__WHAT THIS TASK INVOLVES__.
Scan the entries below. List each line with "other".

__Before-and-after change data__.
○ ○ ○ ○ ○

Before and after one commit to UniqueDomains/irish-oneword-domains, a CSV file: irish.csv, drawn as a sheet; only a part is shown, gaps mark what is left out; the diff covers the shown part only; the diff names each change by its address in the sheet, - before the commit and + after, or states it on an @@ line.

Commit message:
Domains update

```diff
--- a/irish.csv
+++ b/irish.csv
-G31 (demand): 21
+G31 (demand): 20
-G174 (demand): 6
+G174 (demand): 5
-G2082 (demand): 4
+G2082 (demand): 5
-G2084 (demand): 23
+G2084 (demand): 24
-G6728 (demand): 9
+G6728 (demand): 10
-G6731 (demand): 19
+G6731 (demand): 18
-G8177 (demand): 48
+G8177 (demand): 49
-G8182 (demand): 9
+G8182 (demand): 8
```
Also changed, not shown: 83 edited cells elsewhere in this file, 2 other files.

○ ○ ○ ○ ○

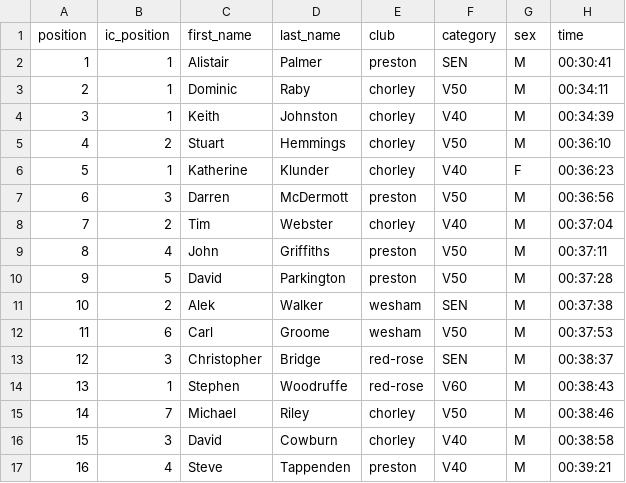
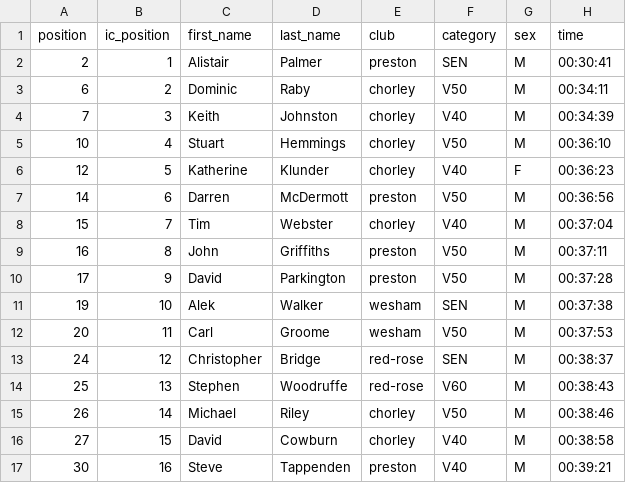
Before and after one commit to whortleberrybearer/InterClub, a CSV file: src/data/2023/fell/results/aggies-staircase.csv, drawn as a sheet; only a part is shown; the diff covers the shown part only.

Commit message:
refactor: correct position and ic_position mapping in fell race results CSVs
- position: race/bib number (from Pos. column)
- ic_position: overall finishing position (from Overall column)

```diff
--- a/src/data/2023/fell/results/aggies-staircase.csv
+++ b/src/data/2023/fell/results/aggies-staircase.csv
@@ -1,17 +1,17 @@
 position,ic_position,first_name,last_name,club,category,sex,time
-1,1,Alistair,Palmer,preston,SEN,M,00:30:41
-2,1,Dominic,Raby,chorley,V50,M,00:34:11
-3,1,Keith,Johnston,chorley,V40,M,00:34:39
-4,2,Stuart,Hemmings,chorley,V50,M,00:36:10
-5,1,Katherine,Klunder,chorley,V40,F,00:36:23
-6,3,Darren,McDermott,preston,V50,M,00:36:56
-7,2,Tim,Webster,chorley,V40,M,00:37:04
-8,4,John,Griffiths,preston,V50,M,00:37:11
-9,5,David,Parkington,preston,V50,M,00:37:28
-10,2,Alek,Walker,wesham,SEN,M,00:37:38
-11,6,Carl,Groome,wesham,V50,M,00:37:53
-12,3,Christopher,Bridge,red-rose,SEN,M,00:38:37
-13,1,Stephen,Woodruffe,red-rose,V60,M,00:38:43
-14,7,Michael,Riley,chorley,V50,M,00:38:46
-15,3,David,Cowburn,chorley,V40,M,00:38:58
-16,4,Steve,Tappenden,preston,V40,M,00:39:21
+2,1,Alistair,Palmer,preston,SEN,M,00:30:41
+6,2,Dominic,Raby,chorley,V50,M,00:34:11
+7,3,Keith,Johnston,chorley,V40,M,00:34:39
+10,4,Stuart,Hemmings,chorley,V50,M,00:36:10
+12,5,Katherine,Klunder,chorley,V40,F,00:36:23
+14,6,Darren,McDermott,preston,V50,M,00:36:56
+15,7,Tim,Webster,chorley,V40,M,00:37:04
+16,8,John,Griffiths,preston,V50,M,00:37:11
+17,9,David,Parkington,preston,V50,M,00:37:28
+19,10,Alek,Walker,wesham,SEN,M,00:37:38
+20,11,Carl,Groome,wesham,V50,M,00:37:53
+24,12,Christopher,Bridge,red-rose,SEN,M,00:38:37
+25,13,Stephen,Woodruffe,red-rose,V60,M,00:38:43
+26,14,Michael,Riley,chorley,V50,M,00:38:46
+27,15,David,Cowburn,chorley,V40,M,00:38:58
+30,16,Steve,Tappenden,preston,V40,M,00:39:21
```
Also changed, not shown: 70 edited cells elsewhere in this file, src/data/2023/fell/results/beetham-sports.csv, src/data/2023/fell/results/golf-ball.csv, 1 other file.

○ ○ ○ ○ ○

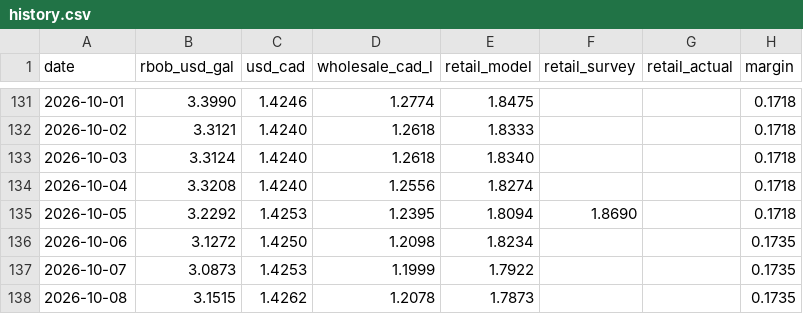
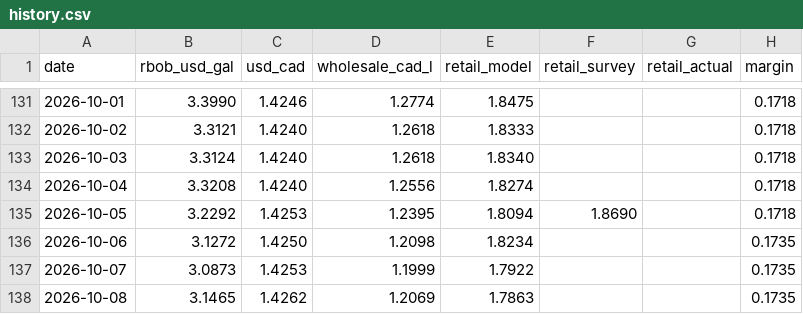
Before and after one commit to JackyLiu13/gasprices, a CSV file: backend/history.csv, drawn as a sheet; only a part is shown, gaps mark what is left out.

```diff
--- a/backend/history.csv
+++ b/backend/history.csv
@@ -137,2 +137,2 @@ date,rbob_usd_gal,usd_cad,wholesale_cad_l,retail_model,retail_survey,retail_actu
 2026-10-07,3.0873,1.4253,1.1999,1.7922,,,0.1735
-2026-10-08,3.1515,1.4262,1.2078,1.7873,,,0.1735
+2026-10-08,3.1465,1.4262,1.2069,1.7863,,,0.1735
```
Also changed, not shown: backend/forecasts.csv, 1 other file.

○ ○ ○ ○ ○

__RESULT OF THE TASK__.
Also changed, not shown: 83 edited cells elsewhere in this file, 2 other files.
Also changed, not shown: 70 edited cells elsewhere in this file, src/data/2023/fell/results/beetham-sports.csv, src/data/2023/fell/results/golf-ball.csv, 1 other file.
Also changed, not shown: backend/forecasts.csv, 1 other file.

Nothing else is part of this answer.